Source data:
BEGIN

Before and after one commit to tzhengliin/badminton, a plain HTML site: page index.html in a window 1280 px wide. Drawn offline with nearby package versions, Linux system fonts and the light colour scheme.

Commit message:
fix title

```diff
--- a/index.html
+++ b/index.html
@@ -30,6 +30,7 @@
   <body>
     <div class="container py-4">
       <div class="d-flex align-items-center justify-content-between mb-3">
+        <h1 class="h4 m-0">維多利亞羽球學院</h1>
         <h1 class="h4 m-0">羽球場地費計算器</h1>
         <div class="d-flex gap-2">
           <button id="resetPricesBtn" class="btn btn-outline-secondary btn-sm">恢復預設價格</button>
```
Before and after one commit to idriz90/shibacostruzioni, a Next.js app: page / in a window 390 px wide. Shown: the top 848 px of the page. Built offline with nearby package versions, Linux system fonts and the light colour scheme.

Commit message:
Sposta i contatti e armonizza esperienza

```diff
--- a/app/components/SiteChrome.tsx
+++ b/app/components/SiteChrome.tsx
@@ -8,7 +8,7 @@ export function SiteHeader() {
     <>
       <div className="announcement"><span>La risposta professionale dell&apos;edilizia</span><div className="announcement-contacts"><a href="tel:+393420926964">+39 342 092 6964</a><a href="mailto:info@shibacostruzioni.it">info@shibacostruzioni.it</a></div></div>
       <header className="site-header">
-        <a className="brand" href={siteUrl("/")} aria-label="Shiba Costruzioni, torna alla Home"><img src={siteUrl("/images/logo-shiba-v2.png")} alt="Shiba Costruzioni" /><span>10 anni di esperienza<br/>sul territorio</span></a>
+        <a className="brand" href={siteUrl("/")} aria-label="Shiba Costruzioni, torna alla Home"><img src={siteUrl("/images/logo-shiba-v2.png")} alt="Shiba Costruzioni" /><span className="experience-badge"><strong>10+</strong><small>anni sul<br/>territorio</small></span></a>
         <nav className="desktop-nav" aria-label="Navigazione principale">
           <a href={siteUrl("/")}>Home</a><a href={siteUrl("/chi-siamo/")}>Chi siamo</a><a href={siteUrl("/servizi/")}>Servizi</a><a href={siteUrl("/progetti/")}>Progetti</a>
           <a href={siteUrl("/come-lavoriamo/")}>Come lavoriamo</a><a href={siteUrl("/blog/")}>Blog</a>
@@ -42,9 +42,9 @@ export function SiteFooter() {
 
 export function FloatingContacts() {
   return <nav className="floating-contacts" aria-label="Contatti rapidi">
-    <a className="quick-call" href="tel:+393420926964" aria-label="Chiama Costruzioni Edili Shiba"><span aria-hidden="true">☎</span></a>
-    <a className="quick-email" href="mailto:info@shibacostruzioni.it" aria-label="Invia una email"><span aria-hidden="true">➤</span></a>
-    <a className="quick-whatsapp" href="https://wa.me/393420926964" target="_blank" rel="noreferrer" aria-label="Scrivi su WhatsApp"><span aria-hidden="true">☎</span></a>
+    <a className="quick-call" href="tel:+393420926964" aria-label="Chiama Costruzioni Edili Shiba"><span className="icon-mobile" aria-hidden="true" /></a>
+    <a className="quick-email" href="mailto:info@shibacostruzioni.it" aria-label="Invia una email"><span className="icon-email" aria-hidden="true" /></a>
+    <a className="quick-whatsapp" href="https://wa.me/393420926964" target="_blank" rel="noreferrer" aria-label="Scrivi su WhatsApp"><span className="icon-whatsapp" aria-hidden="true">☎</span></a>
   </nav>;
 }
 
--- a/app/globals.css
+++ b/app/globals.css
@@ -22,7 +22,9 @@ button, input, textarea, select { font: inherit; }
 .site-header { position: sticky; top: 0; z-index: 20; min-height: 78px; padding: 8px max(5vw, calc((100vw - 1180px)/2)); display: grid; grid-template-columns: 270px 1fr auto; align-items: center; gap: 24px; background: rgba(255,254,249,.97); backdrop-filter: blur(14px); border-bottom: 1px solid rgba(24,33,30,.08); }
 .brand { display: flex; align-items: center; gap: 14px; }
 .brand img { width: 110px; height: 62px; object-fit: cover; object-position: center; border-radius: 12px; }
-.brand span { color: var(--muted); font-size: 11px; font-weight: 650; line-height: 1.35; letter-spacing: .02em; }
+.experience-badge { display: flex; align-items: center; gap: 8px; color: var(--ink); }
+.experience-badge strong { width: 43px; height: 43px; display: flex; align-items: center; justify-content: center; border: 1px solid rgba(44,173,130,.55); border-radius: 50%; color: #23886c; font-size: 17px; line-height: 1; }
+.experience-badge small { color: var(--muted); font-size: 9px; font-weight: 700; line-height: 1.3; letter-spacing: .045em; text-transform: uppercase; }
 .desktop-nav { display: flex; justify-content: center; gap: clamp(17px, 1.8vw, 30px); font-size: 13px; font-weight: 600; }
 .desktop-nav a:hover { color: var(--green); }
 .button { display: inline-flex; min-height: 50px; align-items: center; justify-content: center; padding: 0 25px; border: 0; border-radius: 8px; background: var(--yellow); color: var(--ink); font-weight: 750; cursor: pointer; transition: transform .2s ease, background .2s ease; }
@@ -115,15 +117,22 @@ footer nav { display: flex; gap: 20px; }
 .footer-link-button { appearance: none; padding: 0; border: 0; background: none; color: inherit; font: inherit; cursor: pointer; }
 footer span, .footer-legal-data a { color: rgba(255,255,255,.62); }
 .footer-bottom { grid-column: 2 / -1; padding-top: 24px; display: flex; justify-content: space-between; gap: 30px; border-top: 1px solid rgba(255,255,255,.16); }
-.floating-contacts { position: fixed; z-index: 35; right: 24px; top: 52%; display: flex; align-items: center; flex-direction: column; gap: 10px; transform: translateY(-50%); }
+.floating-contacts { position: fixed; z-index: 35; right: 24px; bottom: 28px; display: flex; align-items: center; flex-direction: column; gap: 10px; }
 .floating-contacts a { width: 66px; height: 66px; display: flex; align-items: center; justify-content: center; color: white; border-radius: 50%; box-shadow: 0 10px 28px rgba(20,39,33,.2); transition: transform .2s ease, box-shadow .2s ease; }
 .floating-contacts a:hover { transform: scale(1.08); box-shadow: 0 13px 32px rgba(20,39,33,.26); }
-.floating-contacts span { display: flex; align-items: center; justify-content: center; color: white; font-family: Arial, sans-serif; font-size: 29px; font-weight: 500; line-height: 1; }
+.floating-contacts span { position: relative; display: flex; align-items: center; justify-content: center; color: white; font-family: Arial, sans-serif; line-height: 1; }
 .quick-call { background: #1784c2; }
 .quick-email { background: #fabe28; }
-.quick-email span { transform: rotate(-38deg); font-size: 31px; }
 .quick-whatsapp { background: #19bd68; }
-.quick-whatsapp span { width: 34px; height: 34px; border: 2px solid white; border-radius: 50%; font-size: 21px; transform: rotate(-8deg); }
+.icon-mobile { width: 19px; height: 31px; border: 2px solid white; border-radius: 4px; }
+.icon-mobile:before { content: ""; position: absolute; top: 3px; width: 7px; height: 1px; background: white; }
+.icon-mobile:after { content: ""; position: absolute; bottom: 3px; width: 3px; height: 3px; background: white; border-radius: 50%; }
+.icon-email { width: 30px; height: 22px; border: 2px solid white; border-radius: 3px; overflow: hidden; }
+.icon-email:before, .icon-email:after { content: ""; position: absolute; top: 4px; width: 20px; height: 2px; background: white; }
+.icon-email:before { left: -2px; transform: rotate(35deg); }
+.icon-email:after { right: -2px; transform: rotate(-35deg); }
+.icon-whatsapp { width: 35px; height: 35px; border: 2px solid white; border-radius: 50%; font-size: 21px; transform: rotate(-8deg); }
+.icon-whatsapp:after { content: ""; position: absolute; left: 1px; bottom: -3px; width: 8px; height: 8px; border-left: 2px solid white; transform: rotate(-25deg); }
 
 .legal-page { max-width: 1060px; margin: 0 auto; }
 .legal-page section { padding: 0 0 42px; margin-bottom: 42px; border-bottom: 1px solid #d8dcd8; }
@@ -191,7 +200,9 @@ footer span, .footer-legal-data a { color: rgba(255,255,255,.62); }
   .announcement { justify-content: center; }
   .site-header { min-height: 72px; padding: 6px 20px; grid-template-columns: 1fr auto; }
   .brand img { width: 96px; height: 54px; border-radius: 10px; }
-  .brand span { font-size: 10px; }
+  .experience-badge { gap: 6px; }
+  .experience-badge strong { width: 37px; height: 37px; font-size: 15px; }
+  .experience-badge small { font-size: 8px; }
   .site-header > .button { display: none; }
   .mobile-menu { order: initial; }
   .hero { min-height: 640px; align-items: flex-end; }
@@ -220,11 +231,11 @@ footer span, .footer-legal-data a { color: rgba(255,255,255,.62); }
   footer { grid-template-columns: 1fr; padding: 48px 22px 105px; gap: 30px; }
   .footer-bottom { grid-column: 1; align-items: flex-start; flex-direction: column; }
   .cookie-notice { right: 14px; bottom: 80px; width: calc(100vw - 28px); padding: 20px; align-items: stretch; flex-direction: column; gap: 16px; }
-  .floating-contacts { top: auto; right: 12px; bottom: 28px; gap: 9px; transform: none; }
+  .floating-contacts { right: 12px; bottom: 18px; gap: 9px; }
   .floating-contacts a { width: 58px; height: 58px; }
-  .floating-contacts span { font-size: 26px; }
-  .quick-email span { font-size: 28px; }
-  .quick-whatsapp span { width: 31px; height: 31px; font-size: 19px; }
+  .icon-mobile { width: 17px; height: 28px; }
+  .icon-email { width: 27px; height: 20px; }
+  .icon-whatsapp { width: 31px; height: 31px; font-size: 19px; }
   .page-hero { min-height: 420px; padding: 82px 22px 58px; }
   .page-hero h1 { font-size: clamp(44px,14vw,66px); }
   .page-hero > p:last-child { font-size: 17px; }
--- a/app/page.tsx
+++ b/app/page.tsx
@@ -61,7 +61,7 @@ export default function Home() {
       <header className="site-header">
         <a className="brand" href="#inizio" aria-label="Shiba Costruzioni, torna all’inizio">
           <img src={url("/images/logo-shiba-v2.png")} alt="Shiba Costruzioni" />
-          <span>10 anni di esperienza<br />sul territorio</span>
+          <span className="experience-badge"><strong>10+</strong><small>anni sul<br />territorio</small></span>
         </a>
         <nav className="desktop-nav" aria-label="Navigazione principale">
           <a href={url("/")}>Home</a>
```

END

Exercise aim: A single number, please: the count of lines above that contain the string "none".

Output for this exercise: 3